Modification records
================================

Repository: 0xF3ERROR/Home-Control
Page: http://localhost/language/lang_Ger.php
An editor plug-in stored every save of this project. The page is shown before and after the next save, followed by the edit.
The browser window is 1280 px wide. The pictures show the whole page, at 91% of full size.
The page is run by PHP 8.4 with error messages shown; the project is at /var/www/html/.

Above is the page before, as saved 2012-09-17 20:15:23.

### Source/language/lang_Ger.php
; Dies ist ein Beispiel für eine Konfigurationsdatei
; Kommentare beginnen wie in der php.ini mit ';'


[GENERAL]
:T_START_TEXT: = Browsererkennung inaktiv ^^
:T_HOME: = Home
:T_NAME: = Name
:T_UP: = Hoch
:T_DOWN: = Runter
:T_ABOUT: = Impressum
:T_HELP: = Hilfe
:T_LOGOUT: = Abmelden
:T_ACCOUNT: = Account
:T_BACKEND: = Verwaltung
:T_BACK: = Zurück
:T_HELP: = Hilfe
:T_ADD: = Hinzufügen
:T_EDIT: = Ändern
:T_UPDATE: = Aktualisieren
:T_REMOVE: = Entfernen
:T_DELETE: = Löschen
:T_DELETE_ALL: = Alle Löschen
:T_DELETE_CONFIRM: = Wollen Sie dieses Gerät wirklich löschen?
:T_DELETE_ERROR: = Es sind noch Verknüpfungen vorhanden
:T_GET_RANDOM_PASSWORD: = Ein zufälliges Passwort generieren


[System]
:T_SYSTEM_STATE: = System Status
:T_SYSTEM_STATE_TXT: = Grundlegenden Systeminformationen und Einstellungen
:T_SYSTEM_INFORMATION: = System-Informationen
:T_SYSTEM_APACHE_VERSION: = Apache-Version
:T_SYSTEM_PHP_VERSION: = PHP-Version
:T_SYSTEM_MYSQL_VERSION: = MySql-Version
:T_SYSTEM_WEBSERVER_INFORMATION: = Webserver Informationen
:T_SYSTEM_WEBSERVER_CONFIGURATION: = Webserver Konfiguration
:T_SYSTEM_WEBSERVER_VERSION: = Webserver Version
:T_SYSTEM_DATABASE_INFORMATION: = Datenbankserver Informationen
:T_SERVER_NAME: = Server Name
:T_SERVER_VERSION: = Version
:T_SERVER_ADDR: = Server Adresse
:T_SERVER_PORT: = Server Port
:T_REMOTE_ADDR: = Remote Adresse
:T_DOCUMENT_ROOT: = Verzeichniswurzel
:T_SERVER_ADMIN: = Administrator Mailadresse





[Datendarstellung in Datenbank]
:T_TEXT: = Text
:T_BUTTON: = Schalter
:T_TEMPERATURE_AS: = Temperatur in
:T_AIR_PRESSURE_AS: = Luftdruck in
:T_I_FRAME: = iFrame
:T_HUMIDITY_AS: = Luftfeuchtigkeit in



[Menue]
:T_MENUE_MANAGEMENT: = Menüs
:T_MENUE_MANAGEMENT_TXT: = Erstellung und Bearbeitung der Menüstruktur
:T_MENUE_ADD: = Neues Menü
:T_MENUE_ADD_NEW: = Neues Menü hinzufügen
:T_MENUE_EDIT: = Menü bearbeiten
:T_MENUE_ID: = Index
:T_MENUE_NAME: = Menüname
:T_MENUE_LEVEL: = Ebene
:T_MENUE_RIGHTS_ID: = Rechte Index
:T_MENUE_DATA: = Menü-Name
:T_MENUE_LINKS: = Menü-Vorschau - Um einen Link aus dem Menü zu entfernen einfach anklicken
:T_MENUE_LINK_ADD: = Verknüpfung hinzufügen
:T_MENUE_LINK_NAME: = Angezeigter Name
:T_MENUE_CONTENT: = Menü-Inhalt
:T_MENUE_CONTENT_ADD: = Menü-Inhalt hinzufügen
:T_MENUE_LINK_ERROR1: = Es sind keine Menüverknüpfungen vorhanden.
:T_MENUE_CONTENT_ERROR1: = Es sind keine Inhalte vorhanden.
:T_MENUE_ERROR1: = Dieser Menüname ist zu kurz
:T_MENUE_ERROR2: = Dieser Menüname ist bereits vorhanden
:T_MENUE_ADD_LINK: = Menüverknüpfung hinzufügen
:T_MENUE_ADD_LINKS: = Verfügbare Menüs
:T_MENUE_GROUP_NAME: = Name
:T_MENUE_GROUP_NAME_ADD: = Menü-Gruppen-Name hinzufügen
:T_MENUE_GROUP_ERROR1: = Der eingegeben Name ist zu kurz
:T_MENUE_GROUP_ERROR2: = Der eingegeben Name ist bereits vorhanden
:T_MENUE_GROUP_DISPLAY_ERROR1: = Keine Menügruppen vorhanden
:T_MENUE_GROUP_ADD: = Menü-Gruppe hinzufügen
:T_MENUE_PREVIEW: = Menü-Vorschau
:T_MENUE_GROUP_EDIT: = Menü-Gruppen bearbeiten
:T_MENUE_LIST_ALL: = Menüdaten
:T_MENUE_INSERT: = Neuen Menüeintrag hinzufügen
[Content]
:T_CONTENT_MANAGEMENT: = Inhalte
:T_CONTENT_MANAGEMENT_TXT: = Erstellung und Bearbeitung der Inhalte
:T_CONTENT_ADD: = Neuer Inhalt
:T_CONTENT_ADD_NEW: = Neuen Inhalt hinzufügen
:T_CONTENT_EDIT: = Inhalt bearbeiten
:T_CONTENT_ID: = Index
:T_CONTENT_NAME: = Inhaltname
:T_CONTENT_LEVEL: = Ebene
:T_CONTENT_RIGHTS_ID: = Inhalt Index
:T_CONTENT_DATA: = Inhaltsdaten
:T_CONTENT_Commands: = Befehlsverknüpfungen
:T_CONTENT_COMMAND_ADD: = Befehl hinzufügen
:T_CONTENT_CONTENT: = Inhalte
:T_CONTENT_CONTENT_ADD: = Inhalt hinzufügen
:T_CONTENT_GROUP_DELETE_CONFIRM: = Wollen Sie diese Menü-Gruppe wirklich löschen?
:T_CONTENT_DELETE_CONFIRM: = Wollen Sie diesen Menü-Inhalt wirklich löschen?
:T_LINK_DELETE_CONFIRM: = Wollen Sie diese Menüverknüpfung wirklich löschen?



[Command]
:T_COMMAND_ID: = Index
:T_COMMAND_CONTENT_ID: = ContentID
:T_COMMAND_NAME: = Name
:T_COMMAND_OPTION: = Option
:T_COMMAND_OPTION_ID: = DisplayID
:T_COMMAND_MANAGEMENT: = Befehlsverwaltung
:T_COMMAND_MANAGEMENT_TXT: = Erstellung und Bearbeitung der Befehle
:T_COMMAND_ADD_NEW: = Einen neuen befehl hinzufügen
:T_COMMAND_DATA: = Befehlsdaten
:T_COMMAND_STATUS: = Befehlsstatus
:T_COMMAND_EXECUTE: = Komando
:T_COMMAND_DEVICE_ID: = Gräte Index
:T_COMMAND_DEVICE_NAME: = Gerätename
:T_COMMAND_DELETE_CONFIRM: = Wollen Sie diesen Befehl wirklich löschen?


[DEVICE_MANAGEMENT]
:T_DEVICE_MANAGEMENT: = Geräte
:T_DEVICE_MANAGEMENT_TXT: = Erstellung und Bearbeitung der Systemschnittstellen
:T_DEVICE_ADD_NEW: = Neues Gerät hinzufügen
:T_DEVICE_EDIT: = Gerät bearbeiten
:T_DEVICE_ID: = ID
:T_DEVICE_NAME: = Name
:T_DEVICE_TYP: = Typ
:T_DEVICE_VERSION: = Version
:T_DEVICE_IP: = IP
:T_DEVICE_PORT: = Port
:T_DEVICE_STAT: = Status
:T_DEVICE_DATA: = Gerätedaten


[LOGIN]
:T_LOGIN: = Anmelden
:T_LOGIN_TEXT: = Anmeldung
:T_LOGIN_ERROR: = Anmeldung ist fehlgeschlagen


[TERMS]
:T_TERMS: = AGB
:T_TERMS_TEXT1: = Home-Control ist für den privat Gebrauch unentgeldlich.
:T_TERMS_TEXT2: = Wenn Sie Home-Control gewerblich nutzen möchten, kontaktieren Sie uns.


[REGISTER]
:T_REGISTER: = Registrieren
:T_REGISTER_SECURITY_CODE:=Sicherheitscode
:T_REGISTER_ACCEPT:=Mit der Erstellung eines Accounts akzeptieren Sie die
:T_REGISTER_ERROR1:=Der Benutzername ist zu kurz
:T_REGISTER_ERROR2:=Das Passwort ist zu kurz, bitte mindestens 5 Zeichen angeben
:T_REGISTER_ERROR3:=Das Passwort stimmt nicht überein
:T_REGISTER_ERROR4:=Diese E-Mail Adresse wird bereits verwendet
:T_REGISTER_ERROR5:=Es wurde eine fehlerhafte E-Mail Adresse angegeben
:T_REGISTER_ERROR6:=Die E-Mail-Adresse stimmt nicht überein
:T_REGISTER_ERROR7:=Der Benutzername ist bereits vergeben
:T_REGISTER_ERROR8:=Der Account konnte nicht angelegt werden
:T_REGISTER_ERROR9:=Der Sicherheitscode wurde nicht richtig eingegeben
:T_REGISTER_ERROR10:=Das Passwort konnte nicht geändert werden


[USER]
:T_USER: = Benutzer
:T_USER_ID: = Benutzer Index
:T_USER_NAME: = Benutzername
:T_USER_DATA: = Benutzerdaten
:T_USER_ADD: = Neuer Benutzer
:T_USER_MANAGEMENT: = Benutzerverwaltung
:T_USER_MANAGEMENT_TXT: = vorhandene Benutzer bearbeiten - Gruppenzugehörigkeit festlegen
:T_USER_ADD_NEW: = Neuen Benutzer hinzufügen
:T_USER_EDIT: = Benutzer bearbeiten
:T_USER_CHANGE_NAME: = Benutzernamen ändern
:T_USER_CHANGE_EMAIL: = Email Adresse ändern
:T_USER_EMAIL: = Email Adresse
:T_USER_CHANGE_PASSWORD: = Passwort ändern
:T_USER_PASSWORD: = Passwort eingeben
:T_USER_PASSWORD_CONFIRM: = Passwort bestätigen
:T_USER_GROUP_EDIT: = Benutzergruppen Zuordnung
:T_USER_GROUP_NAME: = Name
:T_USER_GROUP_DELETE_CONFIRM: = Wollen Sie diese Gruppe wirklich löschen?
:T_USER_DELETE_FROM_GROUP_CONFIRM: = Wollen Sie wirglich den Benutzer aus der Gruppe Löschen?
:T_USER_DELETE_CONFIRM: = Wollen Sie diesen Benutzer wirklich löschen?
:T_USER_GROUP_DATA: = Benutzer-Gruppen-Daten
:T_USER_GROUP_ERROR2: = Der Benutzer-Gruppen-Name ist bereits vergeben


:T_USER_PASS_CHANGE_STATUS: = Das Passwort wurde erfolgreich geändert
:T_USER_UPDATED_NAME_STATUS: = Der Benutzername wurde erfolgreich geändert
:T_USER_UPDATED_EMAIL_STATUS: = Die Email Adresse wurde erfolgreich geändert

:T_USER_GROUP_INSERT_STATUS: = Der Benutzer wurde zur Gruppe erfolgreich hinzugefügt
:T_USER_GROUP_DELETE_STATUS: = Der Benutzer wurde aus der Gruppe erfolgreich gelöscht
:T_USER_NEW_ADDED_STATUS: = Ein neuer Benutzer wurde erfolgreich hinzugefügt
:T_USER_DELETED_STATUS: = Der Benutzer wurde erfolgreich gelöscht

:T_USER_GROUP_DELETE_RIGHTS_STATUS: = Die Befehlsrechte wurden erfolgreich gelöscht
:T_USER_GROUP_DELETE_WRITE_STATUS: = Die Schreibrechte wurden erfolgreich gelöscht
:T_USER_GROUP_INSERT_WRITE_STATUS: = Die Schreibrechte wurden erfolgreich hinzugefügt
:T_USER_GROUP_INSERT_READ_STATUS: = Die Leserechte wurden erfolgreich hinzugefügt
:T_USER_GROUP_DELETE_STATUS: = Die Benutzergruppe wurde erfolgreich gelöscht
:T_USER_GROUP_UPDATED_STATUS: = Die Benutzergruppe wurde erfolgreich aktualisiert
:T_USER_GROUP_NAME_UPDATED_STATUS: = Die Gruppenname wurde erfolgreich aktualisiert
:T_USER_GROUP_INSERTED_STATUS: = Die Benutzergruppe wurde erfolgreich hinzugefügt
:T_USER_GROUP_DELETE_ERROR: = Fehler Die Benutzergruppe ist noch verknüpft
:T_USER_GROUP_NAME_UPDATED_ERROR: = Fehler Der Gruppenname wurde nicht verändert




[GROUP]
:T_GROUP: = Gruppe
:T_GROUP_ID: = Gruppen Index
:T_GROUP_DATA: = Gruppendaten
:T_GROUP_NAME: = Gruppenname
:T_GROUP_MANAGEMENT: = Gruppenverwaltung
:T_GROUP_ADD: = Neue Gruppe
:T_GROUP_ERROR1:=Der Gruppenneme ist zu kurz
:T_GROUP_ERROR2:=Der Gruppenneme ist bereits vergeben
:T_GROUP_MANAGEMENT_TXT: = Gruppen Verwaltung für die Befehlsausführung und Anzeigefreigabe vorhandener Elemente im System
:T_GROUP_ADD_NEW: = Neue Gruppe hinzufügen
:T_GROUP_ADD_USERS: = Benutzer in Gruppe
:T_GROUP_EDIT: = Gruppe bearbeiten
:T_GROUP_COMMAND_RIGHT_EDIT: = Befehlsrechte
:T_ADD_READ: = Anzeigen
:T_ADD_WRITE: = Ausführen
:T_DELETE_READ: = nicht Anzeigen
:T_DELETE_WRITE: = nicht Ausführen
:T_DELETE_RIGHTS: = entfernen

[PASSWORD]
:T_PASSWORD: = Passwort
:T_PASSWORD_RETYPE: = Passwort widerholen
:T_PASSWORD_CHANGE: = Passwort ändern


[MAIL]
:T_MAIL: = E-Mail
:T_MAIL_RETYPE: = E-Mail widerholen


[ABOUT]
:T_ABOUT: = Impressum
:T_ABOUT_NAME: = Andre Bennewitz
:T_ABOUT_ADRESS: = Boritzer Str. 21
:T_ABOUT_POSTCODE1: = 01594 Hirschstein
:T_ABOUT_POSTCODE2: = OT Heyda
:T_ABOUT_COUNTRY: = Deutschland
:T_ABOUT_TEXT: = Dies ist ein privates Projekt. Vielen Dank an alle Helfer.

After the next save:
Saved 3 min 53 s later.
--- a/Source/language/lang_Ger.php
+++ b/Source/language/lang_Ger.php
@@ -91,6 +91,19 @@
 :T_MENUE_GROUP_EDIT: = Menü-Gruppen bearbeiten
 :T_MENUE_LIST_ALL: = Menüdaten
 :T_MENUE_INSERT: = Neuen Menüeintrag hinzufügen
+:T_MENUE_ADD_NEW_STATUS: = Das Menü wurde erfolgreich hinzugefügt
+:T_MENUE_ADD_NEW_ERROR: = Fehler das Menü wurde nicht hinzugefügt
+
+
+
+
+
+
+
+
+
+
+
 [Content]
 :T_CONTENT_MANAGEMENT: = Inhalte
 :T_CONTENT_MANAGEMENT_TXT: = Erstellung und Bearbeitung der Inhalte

================================

**What needs to be done:** Reproduce the entries exactly, starting at their first line and stopping after the line with "The page is run".

**Answer to this problem:**
Repository: 0xF3ERROR/Home-Control
Page: http://localhost/language/lang_Ger.php
An editor plug-in stored every save of this project. The page is shown before and after the next save, followed by the edit.
The browser window is 1280 px wide. The pictures show the whole page, at 91% of full size.
The page is run by PHP 8.4 with error messages shown; the project is at /var/www/html/.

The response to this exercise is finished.